→ **The records**:
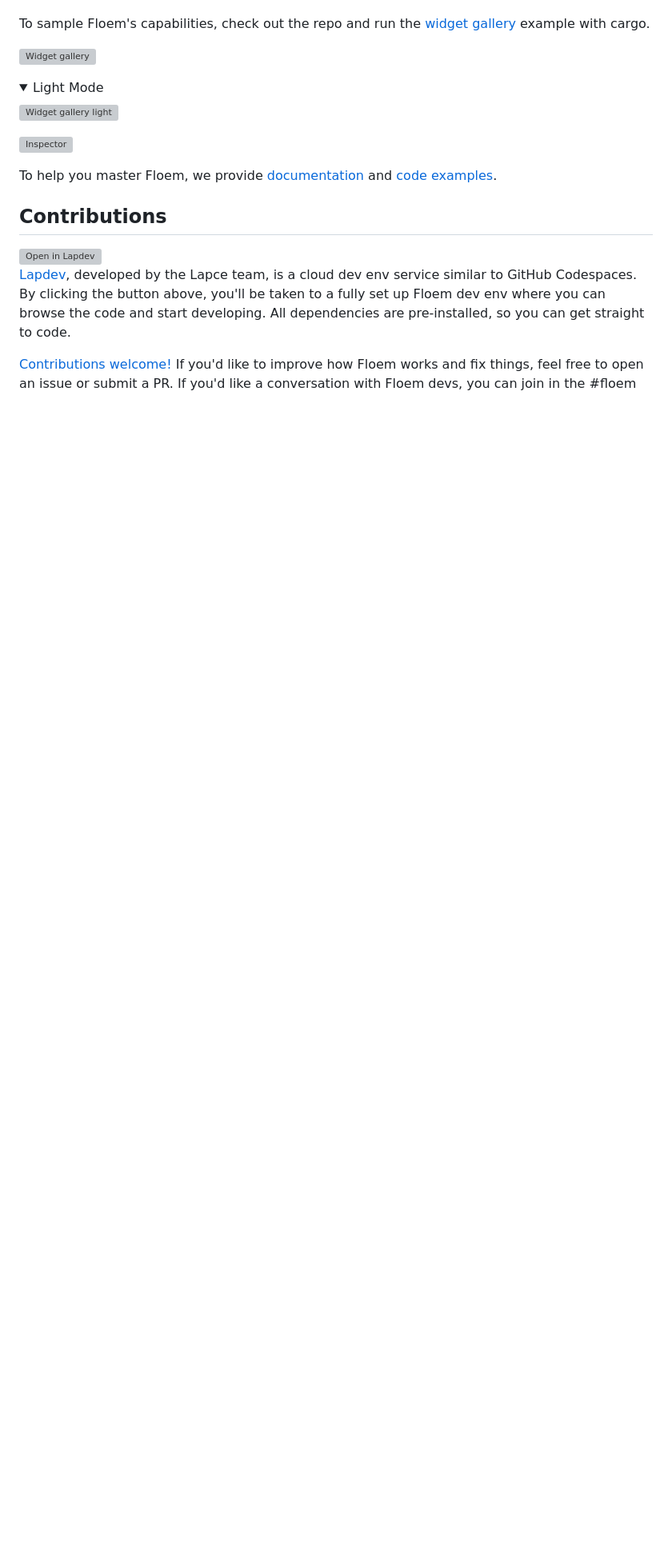
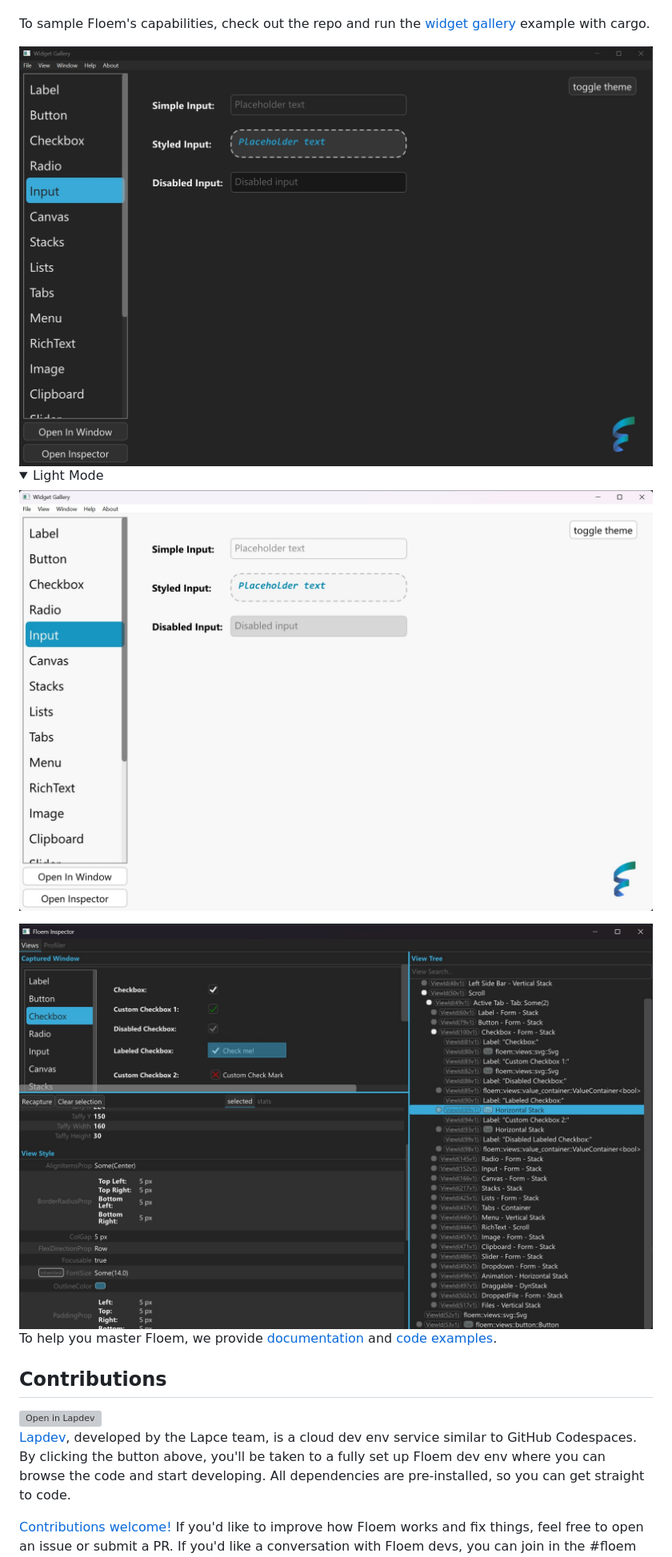
Before and after one commit to lapce/floem, a Markdown page: README.md, the part around the change printed below. Shown: that part at 80% size. Drawn GitHub-style; pictures changed too: docs/img/inspector.jpg, docs/img/widget-gallery-dark.jpg, docs/img/widget-gallery-light.jpg; folded sections open; blank space fills up the shorter version; grey boxes are pictures that could not be loaded.

Commit message:
Fix: readme image links (#951)
* fix: img links

* fix

---------

Co-authored-by: Karol <cg@local.gitea>

```diff
--- a/README.md
+++ b/README.md
@@ -58,17 +58,18 @@ Inspired by [Xilem](https://github.com/linebender/xilem), [Leptos](https://githu
 To sample Floem's capabilities, check out the repo and run the [widget gallery](examples/widget-gallery/src/main.rs) example with cargo.
 
 
-![Widget gallery](docs/img/widget-gallery-dark.png)
+<img src="docs/img/widget-gallery-dark.jpg" width="900"/>
 
 <details>
     <summary>Light Mode</summary>
 
-![Widget gallery light](docs/img/widget-gallery-light.png)
+<img src="docs/img/widget-gallery-light.jpg" width="900"/>
 </details>
 
 
 
-![Inspector](docs/img/inspector.png)
+
+<img src="docs/img/inspector.jpg" width="900"/>
 
 To help you master Floem, we provide [documentation](https://docs.rs/floem) and [code examples](examples/).
 
```
Also changed, not shown: other parts of README.md (+1 -1 lines).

→ **Work instructions**: Would you copy out each line of the records above where the word "widget" occurs?

→ **Solution for this problem**:
Before and after one commit to lapce/floem, a Markdown page: README.md, the part around the change printed below. Shown: that part at 80% size. Drawn GitHub-style; pictures changed too: docs/img/inspector.jpg, docs/img/widget-gallery-dark.jpg, docs/img/widget-gallery-light.jpg; folded sections open; blank space fills up the shorter version; grey boxes are pictures that could not be loaded.
 To sample Floem's capabilities, check out the repo and run the [widget gallery](examples/widget-gallery/src/main.rs) example with cargo.
-![Widget gallery](docs/img/widget-gallery-dark.png)
+<img src="docs/img/widget-gallery-dark.jpg" width="900"/>
-![Widget gallery light](docs/img/widget-gallery-light.png)
+<img src="docs/img/widget-gallery-light.jpg" width="900"/>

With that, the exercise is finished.